Dear Mr. Berko: We have been with our broker since October 2008. Our original $525,000 investment, from which we take $1,200 a month, has grown to $557,000. Because we would like to take more money out of this account and not touch any of the principal, he wants us to buy the following three stocks: 7,000 shares of Atlantic Power at $3.70 because it pays 10 percent, 7,000 shares of Intersections at $4.60, paying 18 percent, and 10,000 shares of China Nepstar chain drugstore, which pays 13 percent, at $2.43. Please give us your thoughts on these income stocks.
ST, Oklahoma City
Dear ST: I don’t know what your real objectives are, but if you invested $525,000 in late 2008 and have taken out only $1,200 each month, your account value should be a lot higher than $557,000. Frankly, I would be telling that cirrhotic bumbler of a broker to take a long walk off a high Alp.
During the past five years, we have enjoyed a stock market so spectacular that even a drunken monkey could have given you more income and better performance. Where did this stumblebum come up with those doozies?
In January of last year, this Atlantic Power (AT-$4.06) traded in the $12-$13 price range and paid $1.10 a share.

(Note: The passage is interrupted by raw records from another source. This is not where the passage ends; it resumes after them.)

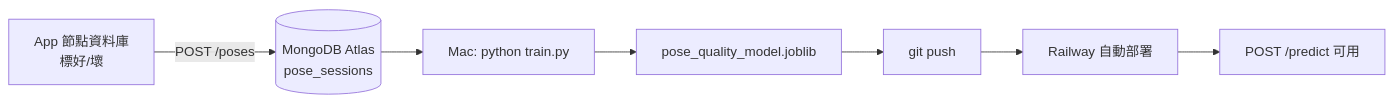
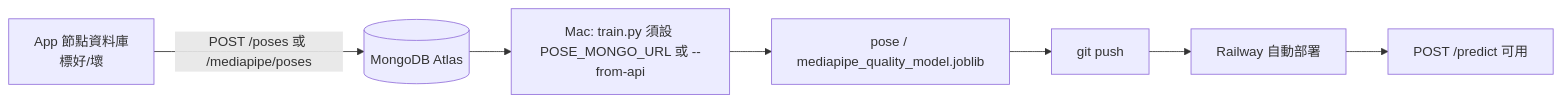
One commit to 789632145ray-create/pose changed the second of 2 diagrams in ARCHITECTURE.md. Above: the diagram before and after it, drawn with Mermaid. The commit also changed other lines of this file and 5 other files, not shown here.

````diff
--- a/ARCHITECTURE.md
+++ b/ARCHITECTURE.md
@@ -279,9 +279,9 @@
 ```mermaid
 flowchart LR
-    A[App 節點資料庫<br/>標好/壞] -->|POST /poses| B[(MongoDB Atlas<br/>pose_sessions)]
-    B --> C[Mac: python train.py]
-    C --> D[pose_quality_model.joblib]
+    A[App 節點資料庫<br/>標好/壞] -->|POST /poses 或 /mediapipe/poses| B[(MongoDB Atlas)]
+    B --> C[Mac: train.py 須設 POSE_MONGO_URL 或 --from-api]
+    C --> D[pose / mediapipe_quality_model.joblib]
     D --> E[git push]
     E --> F[Railway 自動部署]
     F --> G[POST /predict 可用]
 ```
````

The following month, the dividend tanked to 36 cents, and Atlantic headed to the toilet but still pays almost 10 percent.
AT is a power generation and infrastructure company that owns, operates and maintains 28 power generation facilities in the U.S. and two in Canada plus a 300-megawatt wind facility, a short drive from your home. Together these facilities produce 3,300 megawatts of power, which AT sells to utilities and other large users under long-term purchase agreements. Revenues in 2013 grew to $551 million, but its long-term debt inched to $2 billion.
AT hasn’t made a dime in the decade it’s been in business, and I see no reason the next decade should be any different! There’s no joy here.
China Nepstar chain drugstore (NPD-$2.38) is the Chinese version of Walgreen Co., with 2,100 retail drugstores in 77 cities across 14 of China’s 23 provinces.
In the past 10 years, revenues have more than doubled, to $2.7 billion, but earnings have been pathetic, and so has the stock performance. In the summer of 2009, NPD traded at between $7 and $8, and its dividend was $1.50. Now the dividend has been lowered to 30 cents, though it does yield a hefty 12.1 percent.
Continue reading this story on the...